Barcelona has a Friendship and Cooperation Agreement with Tel Aviv since 1998. Both cities are characterized as open and diverse societies, active in promoting art, culture, high-tech start-ups and tourism. Both are known worldwide as defenders of LGBT and minority rights.
Reportedly, a petition campaign under the spurious slogan “Barcelona with no Apartheid - NO”, has been signed by the number – of haters of Israel and the Jews – needed to call for a City Council vote.
Read more: Barcelona Marks Holocaust Day by Breaking Ties...
Wiesenthal Centre Marks the Commemoration of the Victims of Terrorist Attack on Paris Kosher Supermarket
Paris, 9 January 2023
On 9 January 2015, the “Hyper Cacher” supermarket in the outskirts of Paris was attacked by an Islamist gunman, who killed four, while screaming the cause of “Palestine”.
The victims were Yohan Cohen, a 20-year-old student and supermarket employee, Philippe Braham, a 45-year-old IT executive, François-Michel Saada, a 64-year-old retiree and Yoav Hattab, a 22-year-old student who tried fighting back.
The assault had followed two days of terror in and around Paris, including the massacre of the Charlie Hebdo satirical weekly editorial staff – that had published caricatures of the Prophet Mohamed, deemed “blasphemous” by the terrorists – and the cold-blooded killing of police agents.
The connection between these events and the terror spree brought the Jewish victims into the limelight, mourned by heads of State and French Mayors participating in the “million people march” in Paris. For that occasion, we had produced an immense balloon with the message: “I am Charlie, the Police, the Jews... I am the Republic.”

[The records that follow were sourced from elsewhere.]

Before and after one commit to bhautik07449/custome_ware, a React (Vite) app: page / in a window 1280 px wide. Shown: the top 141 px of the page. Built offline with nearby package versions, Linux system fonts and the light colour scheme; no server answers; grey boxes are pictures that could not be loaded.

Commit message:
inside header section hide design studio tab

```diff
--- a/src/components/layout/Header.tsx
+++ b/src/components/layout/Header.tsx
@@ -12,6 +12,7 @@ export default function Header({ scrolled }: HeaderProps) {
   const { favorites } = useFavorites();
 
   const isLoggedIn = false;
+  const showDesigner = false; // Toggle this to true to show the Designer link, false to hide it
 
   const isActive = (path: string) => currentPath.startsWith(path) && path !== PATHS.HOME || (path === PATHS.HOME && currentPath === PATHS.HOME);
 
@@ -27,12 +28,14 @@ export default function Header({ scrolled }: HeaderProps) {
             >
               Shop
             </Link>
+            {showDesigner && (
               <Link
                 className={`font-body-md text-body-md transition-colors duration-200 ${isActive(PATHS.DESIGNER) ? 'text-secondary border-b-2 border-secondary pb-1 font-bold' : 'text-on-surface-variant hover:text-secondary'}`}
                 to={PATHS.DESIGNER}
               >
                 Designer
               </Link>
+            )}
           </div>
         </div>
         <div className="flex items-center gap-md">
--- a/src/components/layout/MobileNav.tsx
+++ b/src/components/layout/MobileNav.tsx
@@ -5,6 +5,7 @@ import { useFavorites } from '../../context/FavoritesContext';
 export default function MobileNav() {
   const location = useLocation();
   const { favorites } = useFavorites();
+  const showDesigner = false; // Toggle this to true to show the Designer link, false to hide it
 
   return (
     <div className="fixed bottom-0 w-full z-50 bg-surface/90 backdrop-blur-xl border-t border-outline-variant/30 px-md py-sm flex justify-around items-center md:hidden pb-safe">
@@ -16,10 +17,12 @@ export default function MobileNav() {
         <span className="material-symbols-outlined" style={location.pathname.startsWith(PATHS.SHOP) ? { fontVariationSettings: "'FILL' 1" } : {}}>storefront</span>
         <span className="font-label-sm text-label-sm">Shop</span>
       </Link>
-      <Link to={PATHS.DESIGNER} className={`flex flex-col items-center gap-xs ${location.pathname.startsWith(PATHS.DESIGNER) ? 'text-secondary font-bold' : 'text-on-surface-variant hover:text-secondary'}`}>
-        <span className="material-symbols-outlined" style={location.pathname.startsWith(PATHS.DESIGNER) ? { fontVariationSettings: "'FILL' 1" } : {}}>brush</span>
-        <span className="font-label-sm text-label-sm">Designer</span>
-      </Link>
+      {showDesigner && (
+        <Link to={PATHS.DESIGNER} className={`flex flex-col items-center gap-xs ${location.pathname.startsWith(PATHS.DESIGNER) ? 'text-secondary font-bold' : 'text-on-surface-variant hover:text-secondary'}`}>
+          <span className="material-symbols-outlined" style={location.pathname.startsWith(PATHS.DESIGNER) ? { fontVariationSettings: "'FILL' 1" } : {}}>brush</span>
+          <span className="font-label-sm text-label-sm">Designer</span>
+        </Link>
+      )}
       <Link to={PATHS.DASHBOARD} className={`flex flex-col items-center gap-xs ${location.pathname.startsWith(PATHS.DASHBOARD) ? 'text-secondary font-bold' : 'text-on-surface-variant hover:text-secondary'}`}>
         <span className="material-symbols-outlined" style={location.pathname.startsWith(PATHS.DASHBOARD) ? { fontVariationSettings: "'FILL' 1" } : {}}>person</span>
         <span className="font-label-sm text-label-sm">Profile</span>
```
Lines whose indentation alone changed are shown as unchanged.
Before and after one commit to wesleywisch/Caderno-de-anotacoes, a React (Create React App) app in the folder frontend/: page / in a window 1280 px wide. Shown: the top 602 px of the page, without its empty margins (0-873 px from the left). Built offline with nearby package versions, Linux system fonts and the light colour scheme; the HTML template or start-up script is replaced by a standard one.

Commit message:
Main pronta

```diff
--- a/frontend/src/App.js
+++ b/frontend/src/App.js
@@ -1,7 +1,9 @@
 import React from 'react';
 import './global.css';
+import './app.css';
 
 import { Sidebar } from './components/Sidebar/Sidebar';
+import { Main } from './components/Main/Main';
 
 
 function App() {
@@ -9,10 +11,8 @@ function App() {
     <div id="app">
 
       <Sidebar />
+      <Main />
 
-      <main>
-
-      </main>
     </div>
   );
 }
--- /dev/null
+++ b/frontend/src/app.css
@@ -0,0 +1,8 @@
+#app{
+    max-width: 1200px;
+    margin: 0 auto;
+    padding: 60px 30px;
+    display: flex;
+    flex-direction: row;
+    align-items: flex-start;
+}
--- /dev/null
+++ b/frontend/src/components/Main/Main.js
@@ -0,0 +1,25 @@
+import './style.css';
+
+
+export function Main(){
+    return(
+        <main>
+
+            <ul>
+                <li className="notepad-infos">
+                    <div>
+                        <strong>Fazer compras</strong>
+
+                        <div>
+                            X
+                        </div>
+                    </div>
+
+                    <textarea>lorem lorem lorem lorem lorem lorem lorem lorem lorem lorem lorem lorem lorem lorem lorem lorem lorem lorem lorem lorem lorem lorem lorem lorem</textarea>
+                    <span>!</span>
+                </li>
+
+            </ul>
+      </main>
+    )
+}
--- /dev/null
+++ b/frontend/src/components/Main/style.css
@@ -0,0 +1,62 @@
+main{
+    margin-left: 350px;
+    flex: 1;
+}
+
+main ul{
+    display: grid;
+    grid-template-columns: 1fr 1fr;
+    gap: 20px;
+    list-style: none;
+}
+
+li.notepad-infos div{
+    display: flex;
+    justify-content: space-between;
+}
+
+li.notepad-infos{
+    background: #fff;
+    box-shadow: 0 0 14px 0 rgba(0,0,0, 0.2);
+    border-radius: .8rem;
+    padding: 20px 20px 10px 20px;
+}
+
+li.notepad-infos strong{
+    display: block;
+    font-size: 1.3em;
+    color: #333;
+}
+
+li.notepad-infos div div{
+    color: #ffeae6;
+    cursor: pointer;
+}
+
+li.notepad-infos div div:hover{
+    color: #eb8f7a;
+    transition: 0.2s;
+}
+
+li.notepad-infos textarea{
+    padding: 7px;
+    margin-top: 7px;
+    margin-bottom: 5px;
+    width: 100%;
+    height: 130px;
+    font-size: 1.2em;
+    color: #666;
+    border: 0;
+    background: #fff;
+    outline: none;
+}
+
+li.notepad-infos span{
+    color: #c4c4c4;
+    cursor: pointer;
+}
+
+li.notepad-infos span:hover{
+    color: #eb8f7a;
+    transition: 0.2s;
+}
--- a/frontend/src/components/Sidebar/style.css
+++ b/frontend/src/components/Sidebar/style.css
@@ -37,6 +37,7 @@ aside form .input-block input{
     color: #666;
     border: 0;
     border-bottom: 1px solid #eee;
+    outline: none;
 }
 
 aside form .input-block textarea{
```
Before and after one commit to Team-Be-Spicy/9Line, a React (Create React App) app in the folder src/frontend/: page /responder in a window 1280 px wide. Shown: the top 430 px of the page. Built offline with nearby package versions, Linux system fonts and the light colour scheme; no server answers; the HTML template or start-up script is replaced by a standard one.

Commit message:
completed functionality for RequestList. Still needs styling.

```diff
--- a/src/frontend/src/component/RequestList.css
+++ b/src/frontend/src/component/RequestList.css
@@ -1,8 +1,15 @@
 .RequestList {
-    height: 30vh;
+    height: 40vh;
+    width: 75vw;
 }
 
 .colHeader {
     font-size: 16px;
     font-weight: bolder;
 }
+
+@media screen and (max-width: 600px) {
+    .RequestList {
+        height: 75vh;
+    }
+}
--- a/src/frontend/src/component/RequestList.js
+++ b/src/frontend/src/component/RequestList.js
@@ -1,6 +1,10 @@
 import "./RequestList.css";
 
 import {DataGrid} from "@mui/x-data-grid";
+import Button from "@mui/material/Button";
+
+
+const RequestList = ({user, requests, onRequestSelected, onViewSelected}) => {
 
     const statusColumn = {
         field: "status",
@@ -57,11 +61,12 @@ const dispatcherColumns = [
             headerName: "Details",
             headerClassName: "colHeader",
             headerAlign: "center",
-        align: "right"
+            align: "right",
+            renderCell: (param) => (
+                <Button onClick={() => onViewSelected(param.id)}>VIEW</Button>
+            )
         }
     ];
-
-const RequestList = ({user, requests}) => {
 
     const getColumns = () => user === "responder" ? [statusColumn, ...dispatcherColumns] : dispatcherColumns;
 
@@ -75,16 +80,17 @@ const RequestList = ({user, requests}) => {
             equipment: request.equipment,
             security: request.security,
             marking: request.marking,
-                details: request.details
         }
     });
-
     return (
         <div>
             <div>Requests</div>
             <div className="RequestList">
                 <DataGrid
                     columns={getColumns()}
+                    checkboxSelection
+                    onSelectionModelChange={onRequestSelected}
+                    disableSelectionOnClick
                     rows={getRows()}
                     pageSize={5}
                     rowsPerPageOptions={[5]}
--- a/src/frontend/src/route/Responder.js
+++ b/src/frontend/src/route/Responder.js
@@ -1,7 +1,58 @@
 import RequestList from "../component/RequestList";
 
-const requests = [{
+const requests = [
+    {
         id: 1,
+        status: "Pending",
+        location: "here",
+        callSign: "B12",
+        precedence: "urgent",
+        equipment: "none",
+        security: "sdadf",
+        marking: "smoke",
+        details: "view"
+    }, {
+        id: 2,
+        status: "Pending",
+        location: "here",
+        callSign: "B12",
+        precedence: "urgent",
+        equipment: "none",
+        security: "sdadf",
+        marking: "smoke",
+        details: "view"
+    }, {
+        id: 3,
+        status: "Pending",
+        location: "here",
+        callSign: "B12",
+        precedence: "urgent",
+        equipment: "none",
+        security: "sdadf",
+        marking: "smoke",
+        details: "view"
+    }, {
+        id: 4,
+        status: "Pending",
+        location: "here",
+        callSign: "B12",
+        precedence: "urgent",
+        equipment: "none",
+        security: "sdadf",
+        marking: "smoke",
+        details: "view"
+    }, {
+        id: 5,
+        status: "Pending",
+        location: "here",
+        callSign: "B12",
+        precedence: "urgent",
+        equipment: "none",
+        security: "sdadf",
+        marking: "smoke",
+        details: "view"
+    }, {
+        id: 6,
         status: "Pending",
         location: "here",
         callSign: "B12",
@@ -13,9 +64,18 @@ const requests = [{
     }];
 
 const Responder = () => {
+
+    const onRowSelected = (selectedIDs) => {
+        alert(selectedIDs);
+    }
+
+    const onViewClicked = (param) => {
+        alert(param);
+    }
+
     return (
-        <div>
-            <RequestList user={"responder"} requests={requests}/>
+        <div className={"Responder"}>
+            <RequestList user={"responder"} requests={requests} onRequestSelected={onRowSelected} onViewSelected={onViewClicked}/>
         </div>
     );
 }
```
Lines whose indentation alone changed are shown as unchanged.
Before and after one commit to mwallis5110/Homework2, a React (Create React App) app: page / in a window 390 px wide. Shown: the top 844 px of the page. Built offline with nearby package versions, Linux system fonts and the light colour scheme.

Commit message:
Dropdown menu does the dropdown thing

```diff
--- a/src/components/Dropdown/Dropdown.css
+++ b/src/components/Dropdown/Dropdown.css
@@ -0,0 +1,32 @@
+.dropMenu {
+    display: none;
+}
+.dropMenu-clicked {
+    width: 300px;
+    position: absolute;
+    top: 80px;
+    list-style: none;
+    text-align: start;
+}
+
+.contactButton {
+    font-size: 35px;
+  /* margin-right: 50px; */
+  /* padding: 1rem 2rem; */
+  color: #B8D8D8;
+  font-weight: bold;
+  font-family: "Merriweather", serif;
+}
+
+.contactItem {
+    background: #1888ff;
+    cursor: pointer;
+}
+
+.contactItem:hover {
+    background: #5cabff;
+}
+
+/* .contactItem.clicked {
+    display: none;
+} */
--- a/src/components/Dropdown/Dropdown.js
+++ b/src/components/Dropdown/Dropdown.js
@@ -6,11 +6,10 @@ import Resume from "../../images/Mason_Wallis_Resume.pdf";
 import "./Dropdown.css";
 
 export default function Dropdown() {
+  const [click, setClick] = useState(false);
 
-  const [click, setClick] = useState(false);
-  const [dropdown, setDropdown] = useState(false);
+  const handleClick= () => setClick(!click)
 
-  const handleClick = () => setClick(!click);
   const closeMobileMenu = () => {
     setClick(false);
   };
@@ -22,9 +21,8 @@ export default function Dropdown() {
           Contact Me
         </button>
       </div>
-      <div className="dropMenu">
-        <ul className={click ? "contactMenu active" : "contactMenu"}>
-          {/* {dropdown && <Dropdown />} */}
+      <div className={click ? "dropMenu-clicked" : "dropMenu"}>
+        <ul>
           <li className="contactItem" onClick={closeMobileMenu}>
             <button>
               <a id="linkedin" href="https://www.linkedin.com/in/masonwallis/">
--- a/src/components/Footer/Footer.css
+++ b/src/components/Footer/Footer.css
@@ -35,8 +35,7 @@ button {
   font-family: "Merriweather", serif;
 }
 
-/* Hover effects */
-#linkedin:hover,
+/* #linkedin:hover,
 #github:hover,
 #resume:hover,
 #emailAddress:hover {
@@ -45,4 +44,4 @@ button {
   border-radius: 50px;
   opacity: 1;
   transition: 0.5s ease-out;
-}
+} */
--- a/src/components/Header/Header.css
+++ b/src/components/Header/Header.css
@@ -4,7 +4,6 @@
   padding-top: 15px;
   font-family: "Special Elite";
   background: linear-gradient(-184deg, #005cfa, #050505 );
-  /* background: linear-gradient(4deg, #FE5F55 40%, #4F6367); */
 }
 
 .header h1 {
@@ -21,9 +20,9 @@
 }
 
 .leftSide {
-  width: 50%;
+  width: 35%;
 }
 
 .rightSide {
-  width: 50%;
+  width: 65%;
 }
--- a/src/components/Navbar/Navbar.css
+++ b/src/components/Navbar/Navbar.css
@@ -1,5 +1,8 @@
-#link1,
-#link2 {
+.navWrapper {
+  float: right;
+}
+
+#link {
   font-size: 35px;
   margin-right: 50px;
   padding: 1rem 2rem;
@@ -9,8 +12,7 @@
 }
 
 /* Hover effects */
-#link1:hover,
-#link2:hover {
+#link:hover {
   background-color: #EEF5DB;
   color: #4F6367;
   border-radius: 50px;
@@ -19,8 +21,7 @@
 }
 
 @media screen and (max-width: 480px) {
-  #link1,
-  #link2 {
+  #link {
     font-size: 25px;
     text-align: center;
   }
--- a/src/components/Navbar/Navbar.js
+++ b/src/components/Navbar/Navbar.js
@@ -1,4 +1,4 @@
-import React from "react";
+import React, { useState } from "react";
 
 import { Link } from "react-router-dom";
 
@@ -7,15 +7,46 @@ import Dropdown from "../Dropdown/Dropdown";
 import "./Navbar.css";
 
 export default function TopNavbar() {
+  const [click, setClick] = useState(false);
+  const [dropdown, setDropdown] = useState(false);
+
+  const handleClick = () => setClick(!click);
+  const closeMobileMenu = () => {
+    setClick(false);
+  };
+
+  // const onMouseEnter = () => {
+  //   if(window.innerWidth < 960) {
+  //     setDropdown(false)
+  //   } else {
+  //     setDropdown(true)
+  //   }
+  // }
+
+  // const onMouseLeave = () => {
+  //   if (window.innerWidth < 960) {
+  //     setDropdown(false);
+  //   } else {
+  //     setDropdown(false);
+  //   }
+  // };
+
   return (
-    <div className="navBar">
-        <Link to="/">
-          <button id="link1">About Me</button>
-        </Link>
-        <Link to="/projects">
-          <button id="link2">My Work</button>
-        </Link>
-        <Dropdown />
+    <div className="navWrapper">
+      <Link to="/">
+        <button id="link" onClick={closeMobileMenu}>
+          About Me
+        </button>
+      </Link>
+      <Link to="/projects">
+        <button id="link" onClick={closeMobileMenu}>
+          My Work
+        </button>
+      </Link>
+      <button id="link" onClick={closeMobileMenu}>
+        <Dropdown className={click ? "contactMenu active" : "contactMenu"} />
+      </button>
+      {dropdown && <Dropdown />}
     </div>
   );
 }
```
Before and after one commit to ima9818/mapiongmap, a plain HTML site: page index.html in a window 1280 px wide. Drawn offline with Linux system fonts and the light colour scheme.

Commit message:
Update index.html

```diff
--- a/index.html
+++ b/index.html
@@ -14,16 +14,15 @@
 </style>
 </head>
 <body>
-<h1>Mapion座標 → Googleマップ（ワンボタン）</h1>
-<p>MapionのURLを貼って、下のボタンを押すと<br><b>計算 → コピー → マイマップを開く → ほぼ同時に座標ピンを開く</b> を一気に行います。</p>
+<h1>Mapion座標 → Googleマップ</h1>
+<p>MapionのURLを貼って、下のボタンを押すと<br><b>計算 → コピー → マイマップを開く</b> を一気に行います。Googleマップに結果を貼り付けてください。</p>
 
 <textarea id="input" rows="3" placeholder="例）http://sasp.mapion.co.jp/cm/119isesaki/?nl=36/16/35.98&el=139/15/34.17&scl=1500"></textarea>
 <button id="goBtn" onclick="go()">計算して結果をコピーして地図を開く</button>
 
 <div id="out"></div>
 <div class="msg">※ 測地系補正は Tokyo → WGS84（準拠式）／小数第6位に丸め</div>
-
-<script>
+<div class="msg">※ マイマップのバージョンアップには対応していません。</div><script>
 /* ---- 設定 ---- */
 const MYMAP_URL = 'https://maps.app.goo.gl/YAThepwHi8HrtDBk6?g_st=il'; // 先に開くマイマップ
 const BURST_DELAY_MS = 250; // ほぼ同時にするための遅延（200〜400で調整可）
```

Samuels with the Wiesenthal Centre balloon and as it appeared in the news, with a line
of French Mayors leading the rally.
Read more: Wiesenthal Centre Marks the Commemoration of the...
Paris, 8 January 2023
In a letter to Mikkel Bogh, Director of the National Gallery of Denmark, Dr Shimon Samuels, Director for International Relations of the Wiesenthal Centre, expressed shock by a text under the painting “The Holy Women at the Sepulchre.”
In 1965, Pope John XXIII opened the Second Vatican Council which, under his successor Pope Paul VI, produced Nostra Aetate, i.e. the Declaration on the Relation of the Church to Christian and non-Christian Religions, which made a dramatic turn in seeing Judaism as the “Father Religion.”